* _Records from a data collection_
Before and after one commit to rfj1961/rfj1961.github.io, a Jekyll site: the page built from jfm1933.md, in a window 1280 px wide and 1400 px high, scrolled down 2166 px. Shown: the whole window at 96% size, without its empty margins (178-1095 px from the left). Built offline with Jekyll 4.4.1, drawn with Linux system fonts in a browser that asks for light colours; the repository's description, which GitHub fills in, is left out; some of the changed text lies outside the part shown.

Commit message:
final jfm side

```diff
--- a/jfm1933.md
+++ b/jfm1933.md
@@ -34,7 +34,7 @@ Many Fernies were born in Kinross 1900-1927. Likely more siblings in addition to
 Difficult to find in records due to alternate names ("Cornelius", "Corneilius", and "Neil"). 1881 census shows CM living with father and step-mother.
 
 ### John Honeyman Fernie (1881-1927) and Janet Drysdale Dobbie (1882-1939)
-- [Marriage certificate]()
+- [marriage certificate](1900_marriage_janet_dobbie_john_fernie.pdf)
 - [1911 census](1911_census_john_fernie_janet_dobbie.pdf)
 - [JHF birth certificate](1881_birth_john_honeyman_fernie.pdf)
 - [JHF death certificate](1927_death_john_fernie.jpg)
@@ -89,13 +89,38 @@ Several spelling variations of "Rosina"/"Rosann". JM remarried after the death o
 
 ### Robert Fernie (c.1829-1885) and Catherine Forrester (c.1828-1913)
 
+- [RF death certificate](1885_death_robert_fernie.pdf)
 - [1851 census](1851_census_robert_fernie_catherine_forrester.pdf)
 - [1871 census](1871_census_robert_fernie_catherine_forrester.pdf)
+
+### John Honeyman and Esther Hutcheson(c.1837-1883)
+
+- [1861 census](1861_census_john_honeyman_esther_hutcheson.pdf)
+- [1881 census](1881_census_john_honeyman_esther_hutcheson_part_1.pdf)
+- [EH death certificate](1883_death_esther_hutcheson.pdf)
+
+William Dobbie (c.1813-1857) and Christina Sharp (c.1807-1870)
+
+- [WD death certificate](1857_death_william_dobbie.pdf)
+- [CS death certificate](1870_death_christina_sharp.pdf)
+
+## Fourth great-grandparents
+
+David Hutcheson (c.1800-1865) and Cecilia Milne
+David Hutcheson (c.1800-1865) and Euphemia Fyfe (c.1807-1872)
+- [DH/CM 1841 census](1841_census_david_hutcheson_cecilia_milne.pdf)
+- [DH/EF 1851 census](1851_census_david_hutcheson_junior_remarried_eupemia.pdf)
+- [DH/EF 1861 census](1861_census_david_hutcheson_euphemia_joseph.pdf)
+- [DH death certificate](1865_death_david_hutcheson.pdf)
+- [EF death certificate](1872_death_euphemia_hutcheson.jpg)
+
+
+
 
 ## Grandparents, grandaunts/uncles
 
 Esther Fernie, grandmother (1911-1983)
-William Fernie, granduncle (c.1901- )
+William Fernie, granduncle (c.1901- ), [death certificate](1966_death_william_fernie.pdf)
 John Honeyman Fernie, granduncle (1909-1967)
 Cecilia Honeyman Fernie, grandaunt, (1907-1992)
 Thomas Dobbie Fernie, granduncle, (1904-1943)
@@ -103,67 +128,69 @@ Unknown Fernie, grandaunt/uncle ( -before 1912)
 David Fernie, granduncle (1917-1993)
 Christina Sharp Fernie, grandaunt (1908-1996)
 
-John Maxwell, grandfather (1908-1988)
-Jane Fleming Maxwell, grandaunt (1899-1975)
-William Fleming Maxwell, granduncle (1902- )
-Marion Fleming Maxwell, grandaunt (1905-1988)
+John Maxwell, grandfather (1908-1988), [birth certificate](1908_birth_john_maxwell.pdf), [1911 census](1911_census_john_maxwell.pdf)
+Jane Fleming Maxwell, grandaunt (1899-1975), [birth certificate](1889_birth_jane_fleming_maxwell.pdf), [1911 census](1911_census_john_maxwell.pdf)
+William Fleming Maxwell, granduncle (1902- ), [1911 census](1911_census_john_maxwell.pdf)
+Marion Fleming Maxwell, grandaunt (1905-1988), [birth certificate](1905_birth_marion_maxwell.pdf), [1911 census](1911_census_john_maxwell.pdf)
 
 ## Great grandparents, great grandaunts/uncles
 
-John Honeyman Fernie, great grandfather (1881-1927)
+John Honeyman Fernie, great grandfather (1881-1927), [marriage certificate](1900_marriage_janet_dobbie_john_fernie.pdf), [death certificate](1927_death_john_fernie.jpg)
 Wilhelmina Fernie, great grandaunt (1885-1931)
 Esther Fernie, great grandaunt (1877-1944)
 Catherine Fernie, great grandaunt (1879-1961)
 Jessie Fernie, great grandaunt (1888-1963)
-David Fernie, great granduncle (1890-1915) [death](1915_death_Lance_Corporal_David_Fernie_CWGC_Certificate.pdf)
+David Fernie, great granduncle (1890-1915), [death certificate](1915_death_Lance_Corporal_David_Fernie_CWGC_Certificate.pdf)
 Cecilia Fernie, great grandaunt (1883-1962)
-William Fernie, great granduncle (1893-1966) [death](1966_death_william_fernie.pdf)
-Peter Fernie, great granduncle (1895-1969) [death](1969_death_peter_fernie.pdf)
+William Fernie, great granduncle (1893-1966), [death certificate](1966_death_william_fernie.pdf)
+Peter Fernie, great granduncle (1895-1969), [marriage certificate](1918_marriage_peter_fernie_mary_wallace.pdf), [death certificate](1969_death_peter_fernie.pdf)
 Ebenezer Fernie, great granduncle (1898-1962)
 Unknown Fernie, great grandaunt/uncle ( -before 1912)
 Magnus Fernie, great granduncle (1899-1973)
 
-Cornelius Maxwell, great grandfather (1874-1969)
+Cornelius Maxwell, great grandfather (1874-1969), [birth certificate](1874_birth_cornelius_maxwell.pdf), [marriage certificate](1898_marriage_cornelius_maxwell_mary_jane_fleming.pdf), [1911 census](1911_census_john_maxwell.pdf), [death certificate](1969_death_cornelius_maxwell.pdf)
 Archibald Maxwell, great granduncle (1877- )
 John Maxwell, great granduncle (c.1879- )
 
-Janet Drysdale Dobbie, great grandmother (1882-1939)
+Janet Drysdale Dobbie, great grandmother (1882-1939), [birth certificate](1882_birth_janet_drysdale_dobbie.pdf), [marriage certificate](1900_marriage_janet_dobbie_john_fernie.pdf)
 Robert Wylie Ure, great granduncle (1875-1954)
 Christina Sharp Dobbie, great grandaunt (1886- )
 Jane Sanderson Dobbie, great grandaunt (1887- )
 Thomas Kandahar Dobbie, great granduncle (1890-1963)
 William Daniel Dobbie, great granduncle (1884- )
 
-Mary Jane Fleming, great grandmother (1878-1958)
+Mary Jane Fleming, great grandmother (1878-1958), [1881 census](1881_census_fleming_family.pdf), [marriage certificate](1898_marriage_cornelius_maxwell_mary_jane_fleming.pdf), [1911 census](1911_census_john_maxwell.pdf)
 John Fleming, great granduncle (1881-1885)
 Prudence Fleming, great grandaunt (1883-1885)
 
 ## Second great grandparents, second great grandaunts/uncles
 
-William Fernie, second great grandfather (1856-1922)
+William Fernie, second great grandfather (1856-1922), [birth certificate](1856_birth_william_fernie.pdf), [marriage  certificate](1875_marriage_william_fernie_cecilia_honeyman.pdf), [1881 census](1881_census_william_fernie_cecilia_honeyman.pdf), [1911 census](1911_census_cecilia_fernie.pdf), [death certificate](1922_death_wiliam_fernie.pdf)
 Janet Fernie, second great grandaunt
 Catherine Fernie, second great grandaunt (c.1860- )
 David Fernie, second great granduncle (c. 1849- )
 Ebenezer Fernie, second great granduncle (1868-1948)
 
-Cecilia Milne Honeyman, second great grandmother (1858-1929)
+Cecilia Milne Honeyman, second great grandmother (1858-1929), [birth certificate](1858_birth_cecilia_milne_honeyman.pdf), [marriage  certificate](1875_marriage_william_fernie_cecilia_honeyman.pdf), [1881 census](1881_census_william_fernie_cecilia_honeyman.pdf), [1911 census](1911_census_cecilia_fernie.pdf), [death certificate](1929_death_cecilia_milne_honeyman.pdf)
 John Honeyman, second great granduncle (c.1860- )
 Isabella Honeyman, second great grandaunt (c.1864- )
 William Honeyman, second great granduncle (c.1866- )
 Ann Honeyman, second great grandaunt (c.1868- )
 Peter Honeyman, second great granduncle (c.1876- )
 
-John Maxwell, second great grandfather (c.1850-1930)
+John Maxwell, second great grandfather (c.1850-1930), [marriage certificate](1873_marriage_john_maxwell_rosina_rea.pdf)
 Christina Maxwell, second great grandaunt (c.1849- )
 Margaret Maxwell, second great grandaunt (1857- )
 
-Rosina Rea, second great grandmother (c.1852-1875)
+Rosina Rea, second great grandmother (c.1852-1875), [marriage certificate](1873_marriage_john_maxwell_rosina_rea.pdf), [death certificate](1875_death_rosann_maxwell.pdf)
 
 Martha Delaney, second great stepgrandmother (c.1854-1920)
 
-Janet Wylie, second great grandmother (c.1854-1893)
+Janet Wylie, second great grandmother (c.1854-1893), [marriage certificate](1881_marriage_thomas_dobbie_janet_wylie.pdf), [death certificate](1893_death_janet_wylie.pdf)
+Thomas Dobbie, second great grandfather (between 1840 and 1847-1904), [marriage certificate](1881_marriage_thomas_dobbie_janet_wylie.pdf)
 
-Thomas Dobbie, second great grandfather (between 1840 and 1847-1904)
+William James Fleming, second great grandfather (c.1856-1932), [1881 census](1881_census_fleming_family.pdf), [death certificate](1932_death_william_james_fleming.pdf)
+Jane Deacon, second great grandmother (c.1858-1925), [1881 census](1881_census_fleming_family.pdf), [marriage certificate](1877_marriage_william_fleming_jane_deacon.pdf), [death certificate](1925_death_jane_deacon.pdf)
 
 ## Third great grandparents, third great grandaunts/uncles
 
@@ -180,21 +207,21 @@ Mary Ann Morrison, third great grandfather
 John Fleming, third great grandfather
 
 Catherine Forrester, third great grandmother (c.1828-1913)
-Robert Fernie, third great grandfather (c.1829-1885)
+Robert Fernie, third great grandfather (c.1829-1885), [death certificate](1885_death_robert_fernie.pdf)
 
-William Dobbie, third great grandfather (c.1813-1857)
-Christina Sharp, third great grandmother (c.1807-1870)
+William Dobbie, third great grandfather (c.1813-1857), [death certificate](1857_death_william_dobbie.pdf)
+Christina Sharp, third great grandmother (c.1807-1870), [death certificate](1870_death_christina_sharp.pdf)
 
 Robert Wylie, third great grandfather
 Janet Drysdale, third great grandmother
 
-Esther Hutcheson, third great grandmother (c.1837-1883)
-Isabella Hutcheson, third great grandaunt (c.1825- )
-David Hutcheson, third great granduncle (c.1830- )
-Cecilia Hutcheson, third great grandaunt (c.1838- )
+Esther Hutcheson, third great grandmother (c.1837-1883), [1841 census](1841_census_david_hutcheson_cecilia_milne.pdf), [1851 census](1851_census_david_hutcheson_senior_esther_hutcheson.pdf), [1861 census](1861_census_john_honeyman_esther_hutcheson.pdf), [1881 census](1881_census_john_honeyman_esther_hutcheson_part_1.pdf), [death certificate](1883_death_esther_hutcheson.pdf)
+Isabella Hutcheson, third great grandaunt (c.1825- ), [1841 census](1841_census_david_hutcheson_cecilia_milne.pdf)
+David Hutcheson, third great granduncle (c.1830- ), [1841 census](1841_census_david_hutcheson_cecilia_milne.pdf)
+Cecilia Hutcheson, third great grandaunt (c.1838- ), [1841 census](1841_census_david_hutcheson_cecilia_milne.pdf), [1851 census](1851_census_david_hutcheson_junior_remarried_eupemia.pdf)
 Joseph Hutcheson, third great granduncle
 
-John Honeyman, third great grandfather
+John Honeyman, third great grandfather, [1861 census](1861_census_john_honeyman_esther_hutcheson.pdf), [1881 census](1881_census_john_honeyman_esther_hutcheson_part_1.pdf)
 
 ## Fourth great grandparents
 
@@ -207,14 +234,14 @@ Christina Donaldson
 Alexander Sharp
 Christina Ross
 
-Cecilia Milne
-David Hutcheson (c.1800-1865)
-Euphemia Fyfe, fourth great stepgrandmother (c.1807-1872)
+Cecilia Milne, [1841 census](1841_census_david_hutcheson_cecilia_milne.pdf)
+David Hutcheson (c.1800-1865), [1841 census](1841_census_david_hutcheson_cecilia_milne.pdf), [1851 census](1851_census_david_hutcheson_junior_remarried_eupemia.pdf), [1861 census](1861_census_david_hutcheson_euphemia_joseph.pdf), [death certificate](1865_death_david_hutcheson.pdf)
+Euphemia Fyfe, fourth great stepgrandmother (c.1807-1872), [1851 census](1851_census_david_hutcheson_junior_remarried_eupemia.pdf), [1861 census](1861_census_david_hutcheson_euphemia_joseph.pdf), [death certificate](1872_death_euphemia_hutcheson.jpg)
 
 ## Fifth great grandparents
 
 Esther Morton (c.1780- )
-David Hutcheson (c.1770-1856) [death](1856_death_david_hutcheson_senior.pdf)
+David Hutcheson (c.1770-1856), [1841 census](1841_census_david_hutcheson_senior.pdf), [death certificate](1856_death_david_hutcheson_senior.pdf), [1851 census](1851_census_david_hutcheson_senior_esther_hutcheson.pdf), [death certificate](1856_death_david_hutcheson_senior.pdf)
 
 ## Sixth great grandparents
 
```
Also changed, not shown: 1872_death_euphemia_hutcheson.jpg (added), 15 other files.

* _Task statement_
For each line of the entries that includes "Drysdale", show that line.

* _Task output_
 ### John Honeyman Fernie (1881-1927) and Janet Drysdale Dobbie (1882-1939)
-Janet Drysdale Dobbie, great grandmother (1882-1939)
+Janet Drysdale Dobbie, great grandmother (1882-1939), [birth certificate](1882_birth_janet_drysdale_dobbie.pdf), [marriage certificate](1900_marriage_janet_dobbie_john_fernie.pdf)
 Janet Drysdale, third great grandmother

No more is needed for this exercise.